Maria Lassnig, Surveying the Body and Spirit
By Genie Davis
Through December 31st
Continuing in a strong trend toward displaying the work of seminal female artists, Hauser Wirth & Schimmel are featuring the work of Maria Lassnig in “A Painting Survey 1950-2007.”
On view until December 31st, Lassnig’s intense yet ephemeral creations of her own physiological being span artistic genres from the abstract to the figurative, creating visual stories that are uniquely both personal and self-interpretive by viewers.

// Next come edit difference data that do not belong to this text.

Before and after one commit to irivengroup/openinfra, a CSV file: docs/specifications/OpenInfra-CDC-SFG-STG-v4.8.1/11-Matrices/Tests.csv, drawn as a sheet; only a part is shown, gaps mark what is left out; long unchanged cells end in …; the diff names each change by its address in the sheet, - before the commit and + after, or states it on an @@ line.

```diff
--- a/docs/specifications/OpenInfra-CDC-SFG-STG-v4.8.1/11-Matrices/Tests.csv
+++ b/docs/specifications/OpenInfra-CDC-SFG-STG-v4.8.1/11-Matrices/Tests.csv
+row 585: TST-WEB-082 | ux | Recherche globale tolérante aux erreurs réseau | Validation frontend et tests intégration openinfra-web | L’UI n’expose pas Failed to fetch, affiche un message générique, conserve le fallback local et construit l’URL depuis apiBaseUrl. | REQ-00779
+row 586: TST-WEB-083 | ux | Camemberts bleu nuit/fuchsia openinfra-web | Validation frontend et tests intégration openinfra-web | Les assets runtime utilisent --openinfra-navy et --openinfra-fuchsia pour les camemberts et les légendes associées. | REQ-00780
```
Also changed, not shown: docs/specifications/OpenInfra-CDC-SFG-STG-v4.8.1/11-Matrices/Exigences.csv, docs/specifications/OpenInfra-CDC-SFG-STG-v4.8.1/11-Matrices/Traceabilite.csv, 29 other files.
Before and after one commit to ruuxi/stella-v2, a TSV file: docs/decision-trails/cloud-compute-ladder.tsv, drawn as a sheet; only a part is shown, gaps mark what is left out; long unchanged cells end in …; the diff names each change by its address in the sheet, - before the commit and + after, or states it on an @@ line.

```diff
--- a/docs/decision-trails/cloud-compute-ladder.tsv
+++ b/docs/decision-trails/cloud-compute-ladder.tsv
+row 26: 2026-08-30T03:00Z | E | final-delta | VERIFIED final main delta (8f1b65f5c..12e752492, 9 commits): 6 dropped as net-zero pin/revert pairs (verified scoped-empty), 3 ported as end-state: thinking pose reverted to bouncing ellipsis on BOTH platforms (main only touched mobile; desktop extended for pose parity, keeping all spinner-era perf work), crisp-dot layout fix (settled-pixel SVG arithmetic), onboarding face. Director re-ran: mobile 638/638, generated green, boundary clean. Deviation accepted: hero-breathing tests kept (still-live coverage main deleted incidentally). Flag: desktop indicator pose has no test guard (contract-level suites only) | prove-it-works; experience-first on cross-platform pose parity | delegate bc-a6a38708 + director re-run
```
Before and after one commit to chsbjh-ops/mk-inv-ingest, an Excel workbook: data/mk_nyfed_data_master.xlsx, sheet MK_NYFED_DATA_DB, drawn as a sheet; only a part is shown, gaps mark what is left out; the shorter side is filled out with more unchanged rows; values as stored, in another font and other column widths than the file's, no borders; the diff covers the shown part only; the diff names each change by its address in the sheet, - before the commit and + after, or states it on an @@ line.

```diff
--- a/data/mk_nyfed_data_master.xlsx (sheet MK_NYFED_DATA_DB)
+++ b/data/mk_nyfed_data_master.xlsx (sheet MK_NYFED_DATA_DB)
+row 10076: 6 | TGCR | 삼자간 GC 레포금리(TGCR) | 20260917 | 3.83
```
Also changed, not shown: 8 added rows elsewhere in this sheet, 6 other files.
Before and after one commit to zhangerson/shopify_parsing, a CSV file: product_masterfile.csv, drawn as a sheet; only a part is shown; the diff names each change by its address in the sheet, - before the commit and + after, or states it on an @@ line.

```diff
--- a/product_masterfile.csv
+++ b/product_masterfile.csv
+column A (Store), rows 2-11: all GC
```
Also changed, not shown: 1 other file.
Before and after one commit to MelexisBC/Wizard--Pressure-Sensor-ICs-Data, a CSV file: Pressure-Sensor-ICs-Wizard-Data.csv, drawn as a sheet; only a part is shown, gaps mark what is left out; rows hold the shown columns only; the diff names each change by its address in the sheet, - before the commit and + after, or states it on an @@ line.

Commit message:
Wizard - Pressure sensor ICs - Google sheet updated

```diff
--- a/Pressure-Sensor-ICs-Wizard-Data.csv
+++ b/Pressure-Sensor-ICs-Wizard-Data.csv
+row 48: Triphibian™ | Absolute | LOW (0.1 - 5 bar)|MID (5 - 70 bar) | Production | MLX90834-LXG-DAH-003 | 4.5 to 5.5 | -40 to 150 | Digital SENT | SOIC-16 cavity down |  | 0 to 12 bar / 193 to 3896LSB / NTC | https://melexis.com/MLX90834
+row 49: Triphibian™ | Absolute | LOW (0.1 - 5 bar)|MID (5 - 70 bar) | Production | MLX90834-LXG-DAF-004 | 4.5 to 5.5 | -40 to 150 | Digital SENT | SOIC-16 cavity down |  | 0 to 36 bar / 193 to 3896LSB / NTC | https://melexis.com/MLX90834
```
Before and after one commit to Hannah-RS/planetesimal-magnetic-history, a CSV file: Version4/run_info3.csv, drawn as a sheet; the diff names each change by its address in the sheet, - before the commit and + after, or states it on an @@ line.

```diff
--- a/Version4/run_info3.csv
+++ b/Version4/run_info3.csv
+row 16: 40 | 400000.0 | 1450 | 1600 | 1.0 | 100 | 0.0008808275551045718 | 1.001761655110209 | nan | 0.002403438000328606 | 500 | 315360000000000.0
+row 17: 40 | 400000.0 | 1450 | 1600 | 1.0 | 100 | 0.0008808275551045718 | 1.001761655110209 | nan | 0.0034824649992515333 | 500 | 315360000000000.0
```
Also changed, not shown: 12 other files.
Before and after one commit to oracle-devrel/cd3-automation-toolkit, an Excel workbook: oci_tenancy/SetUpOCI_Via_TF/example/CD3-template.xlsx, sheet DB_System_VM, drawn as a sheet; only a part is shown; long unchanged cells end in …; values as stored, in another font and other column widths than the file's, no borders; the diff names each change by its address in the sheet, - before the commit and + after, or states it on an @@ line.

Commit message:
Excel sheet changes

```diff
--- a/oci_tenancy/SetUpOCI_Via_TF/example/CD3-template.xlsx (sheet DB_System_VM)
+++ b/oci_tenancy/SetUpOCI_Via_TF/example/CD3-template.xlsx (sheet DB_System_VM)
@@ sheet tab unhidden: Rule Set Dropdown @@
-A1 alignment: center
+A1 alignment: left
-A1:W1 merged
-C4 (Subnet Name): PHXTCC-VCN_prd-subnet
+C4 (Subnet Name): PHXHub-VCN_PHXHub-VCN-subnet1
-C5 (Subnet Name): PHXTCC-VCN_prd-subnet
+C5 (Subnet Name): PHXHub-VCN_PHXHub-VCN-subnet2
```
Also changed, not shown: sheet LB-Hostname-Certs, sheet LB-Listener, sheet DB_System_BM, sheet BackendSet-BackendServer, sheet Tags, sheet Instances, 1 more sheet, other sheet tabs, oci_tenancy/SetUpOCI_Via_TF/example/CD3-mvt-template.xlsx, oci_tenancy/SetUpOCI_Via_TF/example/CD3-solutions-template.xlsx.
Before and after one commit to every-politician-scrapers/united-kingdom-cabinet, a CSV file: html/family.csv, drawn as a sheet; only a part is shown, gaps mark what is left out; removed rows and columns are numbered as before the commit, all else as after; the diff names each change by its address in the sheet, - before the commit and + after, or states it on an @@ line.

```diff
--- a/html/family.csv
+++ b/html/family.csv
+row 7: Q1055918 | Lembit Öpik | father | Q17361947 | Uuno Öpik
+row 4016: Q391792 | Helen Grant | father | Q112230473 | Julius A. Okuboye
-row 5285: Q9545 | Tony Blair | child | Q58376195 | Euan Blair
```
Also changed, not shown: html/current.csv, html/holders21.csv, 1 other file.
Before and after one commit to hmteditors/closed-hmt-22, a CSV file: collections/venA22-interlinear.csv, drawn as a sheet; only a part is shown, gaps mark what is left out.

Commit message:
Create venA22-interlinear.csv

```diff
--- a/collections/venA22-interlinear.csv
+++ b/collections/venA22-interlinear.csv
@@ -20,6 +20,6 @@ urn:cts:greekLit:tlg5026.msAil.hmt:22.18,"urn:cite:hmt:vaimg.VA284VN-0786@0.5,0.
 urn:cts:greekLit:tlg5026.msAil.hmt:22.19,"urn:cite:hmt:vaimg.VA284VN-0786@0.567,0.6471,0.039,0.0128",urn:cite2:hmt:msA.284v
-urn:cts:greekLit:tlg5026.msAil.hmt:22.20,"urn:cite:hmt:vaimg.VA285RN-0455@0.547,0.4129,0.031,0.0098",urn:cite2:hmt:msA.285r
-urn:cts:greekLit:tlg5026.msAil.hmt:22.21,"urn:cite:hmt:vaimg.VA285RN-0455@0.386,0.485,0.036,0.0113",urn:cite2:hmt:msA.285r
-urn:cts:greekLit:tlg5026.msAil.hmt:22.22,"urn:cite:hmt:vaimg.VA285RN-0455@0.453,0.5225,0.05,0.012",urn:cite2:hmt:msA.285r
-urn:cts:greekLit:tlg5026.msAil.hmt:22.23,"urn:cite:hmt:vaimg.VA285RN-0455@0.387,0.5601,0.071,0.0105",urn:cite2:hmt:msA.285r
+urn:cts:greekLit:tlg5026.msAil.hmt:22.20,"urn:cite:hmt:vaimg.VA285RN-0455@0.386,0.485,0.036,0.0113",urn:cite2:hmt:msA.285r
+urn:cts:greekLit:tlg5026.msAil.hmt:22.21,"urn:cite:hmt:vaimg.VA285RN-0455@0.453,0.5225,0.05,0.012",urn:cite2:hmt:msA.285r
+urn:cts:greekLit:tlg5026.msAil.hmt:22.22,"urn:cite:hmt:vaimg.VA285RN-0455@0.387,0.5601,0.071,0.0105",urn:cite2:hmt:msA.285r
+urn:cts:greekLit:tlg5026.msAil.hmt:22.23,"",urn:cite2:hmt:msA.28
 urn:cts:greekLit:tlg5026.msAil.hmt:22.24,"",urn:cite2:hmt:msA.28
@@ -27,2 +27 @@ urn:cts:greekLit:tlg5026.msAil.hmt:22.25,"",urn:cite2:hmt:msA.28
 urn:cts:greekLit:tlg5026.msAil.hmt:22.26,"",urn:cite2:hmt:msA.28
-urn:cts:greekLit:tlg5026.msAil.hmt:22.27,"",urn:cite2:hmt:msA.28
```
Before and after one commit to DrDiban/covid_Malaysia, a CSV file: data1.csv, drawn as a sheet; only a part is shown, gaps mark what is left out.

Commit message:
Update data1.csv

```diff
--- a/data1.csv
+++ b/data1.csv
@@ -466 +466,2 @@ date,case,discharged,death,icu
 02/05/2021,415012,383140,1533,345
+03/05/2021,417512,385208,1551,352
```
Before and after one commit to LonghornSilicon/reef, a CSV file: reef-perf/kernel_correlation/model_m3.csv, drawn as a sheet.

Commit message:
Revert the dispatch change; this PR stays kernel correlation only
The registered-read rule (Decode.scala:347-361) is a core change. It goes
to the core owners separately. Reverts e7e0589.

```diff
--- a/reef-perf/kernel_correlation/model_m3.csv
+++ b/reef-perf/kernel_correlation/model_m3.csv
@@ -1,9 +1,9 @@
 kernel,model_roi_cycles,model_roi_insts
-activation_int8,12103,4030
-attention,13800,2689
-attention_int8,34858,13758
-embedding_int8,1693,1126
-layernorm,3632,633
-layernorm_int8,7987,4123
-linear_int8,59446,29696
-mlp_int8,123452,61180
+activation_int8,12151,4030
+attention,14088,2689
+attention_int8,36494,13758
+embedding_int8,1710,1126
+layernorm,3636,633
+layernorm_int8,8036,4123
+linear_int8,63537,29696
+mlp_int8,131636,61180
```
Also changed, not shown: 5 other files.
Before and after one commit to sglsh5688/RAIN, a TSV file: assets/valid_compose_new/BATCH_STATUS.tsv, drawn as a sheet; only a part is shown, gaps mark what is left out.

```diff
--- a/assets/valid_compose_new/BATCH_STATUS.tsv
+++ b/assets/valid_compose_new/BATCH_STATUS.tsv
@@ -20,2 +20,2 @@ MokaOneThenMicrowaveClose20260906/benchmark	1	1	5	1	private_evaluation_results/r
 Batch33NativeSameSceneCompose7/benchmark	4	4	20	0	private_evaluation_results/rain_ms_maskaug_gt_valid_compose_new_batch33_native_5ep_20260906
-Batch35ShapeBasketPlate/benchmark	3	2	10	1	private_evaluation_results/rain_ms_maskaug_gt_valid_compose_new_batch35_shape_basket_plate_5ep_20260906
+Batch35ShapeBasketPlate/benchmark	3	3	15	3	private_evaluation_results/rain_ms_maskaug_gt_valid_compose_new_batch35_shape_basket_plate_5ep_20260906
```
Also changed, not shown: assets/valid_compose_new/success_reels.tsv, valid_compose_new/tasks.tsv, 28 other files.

Lassnig’s development moves from a primarily pastel palette to one of richer, warmer color and back again in her evocation of emotions produced within the body. She challenges artistic style throughout the chronological exhibition, with pieces that seem to create their own mythos. It’s interesting to note that as early as 1948 Lassnig described her work as “body consciousness,” yet depicted primarily figures in which parts of the body are consciously missing. Like photographic artist Cindy Sherman, Lassnig focuses on self-portraiture, though it is not always easily recognizable as such. Also like Sherman, though working in a far different medium, she skewers others’ self-appraisal, objectifying, de-mystifying, and conversely creating surreal and immortal versions of herself.
The artist created these portraits in a variety of styles, both fully realized and sparsely sketched. Moving from abstract to figurative, she took her body – and her spirit – on a metaphorical quest for meaning, shaping herself through a wide-ranging series of disguises and forms. In one panting she is a monster, another a robot, in another a ghostly shape, a mere silhouette, a frightened baby, an inanimate object.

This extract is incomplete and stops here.